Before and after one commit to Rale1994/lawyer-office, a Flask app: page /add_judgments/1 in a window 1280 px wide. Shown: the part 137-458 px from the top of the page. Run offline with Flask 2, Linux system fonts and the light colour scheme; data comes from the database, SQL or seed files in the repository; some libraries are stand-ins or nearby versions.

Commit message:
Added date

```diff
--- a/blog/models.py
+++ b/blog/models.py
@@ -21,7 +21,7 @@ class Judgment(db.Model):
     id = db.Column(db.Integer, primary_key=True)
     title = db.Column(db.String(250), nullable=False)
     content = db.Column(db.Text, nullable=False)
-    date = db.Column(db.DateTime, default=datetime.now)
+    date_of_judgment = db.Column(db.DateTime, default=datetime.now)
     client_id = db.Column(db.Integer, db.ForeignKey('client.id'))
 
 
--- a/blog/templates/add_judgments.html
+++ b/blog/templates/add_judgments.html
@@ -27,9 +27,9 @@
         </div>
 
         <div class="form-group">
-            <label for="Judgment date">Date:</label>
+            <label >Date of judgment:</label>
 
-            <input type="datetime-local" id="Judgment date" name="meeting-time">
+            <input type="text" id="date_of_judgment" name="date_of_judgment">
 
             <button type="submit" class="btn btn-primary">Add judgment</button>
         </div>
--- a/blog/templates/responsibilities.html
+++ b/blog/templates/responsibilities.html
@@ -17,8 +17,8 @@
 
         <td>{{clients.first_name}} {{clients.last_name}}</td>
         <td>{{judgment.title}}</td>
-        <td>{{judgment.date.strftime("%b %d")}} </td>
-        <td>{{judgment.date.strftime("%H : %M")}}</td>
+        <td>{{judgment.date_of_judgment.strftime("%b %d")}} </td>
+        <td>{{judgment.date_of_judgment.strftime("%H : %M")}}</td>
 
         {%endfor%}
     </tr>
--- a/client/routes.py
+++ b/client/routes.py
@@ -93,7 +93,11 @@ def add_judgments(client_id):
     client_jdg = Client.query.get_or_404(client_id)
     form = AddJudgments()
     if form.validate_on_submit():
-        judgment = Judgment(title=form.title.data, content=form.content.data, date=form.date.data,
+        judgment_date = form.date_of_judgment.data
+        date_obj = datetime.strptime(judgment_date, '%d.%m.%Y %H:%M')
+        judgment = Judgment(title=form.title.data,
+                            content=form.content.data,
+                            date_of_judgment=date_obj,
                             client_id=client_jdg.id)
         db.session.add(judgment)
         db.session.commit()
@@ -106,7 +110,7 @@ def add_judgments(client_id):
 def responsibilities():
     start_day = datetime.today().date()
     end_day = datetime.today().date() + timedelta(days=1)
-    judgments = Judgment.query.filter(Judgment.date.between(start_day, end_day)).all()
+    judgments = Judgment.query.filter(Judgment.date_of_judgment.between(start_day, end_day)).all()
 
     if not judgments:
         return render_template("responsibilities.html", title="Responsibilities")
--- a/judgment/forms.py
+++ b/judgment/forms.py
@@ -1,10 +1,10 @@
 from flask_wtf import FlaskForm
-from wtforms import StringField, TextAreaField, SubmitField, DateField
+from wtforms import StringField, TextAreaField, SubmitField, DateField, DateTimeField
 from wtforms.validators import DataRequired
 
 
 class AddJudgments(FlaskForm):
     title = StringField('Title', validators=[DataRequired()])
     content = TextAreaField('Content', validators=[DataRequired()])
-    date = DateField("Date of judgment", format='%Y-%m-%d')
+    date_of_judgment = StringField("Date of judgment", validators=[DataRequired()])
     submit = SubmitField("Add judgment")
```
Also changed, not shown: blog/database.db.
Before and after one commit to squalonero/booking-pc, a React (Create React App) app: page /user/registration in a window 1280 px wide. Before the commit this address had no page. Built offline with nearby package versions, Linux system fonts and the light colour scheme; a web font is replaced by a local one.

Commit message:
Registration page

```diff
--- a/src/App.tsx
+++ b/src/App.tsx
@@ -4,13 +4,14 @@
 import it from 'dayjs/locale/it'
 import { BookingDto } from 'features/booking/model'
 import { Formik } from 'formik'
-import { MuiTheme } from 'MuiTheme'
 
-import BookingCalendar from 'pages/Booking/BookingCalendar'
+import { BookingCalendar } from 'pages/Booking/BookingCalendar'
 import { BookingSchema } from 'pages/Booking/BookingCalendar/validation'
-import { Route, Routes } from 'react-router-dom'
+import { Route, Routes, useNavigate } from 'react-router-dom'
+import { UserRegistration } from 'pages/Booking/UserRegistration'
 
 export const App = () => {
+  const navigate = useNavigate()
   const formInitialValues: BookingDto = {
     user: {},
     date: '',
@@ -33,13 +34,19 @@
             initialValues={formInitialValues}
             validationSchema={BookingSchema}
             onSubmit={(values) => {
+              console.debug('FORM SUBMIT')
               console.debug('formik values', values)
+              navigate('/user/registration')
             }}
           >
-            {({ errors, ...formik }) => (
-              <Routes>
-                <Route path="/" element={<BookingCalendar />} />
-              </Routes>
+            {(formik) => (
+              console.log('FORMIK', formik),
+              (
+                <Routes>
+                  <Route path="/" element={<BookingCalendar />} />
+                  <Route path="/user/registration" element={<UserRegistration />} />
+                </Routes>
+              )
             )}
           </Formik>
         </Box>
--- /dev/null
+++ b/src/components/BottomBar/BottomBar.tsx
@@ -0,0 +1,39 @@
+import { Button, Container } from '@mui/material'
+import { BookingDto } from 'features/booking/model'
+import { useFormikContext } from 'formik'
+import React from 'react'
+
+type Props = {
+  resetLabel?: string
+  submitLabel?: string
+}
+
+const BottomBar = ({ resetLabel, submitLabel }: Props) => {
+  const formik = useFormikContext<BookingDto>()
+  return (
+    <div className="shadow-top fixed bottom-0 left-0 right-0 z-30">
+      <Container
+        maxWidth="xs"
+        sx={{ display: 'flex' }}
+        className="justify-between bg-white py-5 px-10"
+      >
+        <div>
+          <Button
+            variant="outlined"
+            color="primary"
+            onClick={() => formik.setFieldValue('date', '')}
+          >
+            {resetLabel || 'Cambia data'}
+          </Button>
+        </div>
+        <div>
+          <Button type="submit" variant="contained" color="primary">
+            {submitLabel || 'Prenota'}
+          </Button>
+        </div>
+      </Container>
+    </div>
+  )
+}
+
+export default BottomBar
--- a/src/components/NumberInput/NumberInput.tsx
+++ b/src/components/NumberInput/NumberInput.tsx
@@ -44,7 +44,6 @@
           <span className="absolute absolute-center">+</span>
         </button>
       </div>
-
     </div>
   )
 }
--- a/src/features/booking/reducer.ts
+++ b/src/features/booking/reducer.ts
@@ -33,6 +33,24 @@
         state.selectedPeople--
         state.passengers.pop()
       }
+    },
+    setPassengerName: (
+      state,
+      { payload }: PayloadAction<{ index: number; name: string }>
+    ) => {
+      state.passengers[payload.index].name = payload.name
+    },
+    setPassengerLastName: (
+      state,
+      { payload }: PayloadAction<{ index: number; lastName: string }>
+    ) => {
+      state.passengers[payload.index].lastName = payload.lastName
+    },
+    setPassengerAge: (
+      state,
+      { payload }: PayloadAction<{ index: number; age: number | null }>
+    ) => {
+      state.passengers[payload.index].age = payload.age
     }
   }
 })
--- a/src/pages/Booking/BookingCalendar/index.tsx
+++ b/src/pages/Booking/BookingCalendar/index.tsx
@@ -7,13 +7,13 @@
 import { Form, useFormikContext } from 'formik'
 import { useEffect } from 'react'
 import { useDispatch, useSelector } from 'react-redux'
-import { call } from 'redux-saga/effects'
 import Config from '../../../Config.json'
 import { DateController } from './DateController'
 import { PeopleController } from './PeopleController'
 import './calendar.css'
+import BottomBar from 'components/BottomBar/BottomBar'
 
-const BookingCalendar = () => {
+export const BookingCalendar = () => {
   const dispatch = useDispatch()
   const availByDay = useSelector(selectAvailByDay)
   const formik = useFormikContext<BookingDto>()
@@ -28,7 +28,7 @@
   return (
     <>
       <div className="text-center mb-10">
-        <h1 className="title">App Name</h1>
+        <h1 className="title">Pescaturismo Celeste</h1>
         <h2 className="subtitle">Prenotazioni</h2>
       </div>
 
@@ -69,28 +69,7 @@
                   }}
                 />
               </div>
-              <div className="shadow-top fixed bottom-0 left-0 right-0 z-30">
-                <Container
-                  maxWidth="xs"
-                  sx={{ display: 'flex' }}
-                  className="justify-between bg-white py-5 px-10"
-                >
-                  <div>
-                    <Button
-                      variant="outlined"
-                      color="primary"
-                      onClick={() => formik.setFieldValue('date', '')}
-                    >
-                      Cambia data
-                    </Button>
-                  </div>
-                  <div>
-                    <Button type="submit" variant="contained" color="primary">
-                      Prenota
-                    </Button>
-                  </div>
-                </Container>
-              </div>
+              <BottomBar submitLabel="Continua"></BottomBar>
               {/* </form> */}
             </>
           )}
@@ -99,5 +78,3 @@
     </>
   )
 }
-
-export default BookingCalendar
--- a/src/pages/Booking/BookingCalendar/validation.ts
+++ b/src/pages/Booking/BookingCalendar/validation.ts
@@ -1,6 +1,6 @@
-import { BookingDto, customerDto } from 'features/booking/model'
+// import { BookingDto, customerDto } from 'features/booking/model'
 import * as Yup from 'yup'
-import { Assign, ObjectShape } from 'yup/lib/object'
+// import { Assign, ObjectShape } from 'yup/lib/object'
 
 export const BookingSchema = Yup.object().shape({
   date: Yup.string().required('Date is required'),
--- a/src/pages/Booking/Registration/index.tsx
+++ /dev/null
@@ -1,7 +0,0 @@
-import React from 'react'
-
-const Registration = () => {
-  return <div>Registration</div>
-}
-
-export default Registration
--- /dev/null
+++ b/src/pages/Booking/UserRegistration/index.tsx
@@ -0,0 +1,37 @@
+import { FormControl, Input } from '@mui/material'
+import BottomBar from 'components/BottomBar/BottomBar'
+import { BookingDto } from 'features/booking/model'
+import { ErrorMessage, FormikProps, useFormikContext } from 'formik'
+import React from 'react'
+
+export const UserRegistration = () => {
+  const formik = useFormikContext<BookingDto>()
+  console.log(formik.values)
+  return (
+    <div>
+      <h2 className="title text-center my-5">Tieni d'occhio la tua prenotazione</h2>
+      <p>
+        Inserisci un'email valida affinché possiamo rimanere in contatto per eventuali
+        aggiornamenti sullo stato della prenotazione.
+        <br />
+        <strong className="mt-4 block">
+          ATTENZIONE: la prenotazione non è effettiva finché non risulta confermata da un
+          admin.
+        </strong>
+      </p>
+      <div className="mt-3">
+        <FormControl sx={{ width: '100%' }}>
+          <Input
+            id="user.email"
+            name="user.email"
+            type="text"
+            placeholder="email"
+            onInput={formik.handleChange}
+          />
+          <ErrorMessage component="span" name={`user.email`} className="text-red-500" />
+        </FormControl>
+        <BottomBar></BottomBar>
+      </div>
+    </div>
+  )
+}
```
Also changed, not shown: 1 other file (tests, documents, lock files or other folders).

----

◆ **Your objective**: List each line in the listing that contains the string "payload".

◆ **Problem solution**:
+      { payload }: PayloadAction<{ index: number; name: string }>
+      state.passengers[payload.index].name = payload.name
+      { payload }: PayloadAction<{ index: number; lastName: string }>
+      state.passengers[payload.index].lastName = payload.lastName
+      { payload }: PayloadAction<{ index: number; age: number | null }>
+      state.passengers[payload.index].age = payload.age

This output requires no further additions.